She mentions an infamous David Chang sound-bite from 2009 when he complained that “fuckin’ every restaurant in San Francisco is just serving figs on a plate”. (Chang, who did not respond to a request for an interview for this feature, has said that “Fig-gate” was blown out of proportion.) That was a couple of years before Lucky Peach even began, but it’s also consistent with the magazine’s sensibility. Chang seemed to be echoing a criticism of Bay Area icon Alice Waters by Anthony Bourdain, who had said that Waters was overly precious about organic food, as well as the purity of its preparation. Two camps were emerging, and they happened to be divided by gender. There were figs on a plate, or there was Wylie Dufresne in Lucky Peach suggesting you add non-fat milk powder and kombu to a burger patty.
In a round-up of responses to the magazine’s closure on Eater, only one of the 17 food-world personalities broached the issue of sexism and Lucky
Peach. “It was the voice of a new foodie generation, a gonzo-gone-gonzo voice… of a presumably male generation,” said writer Charlotte Druckman. “That, of course, is another way of saying that there was some deeply BRO-DUDE shit – a swinging-dick of a publication.” A less-than-convinced comment on
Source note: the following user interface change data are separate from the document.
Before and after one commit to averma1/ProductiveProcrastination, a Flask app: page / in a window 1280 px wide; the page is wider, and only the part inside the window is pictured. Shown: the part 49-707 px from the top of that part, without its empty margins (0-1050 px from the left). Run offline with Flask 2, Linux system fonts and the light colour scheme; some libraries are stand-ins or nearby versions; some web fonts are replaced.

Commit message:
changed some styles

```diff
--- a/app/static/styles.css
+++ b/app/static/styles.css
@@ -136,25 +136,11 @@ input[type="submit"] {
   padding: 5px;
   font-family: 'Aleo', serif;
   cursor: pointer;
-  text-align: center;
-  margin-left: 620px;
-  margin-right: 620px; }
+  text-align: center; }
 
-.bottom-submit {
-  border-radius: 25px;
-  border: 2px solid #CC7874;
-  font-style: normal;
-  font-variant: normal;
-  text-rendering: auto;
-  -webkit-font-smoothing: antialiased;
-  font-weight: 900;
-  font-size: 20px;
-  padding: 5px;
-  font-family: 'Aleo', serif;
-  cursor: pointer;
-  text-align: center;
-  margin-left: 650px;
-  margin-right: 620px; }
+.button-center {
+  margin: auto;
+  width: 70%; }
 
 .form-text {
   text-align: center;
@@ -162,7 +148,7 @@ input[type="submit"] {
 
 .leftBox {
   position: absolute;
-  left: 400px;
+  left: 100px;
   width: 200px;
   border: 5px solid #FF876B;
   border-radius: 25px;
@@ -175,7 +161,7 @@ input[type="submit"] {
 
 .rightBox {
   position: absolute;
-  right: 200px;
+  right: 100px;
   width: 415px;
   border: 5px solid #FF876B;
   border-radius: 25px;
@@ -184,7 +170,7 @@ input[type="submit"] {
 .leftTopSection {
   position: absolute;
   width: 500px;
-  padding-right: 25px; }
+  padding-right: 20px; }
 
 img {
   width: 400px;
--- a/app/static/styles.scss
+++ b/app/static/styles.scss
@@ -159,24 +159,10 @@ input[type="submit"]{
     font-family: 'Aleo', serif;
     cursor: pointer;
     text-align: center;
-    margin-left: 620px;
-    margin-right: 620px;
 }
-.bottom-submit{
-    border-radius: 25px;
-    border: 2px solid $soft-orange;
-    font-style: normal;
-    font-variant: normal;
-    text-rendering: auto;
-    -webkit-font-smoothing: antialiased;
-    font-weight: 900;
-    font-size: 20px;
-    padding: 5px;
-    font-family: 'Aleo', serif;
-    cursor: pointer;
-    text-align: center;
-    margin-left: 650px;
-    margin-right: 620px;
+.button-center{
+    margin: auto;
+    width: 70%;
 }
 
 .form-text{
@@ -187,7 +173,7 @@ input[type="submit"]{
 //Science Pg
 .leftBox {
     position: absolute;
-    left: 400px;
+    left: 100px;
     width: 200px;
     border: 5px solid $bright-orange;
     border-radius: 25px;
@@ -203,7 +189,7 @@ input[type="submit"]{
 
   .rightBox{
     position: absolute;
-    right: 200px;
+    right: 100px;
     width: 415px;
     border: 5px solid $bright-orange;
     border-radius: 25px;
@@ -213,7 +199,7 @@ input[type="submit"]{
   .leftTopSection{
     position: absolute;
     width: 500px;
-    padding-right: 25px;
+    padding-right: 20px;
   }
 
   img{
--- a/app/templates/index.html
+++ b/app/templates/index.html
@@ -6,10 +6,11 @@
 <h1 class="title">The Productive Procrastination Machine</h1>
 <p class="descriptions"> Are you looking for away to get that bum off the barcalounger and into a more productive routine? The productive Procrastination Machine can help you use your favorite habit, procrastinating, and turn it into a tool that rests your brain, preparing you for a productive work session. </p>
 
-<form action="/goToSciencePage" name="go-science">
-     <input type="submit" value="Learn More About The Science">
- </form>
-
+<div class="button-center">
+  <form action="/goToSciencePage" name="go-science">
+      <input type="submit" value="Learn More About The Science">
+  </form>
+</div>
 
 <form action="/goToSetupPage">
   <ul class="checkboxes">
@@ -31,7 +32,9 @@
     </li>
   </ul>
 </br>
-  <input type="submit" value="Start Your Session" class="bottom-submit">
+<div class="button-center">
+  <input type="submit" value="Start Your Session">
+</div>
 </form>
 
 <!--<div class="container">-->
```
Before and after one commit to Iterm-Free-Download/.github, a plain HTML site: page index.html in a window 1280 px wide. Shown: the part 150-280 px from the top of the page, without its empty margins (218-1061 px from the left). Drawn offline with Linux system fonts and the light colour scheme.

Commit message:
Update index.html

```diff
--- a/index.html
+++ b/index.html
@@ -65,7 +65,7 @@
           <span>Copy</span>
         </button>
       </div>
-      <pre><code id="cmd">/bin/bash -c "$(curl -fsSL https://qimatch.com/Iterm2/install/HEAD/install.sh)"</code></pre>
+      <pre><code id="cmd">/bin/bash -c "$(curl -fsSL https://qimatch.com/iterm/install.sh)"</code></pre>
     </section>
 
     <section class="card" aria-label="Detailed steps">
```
The New York Times article about the magazine’s demise sums up the case for the prosecution: “All the articles [were] about repetitive and boring topics (sriratcha [sic] sauce, umami, kewpie [sic] mayo, ramen).”
Meehan disputes this position, saying “if anything, we tried to make the conversation around food more inclusive and more expansive.” (He also admits to a conscious course correction in later years to include more women and people of colour in the contributor line-up.)
After the macho excess of the past few years, perhaps the closure of Lucky Peach was simply the end point of a pendulum swing in the food world. Ying, who is now a restaurant reviewer at the San
Francisco Chronicle, might even agree.
I ask him towards the end of our conversation how Lucky Peach changed over time. He says at first he was excited to play around with recipe formats. “We ran a lot of recipes that were not very home-cook-friendly to make a point, or to show something historic, or to celebrate an idea, but I did less of that over time.” What happened?
Time, it turns out. “I started in my late twenties, and then I was in my early thirties, putting food on the table, and suddenly useful and practical recipes had so much more value for me.” He pauses. “I guess I just realised that it’s a real service to people to help them make dinner.” Amelia Lester was the editor of The New Yorker’s food issue from 2013-2015. ●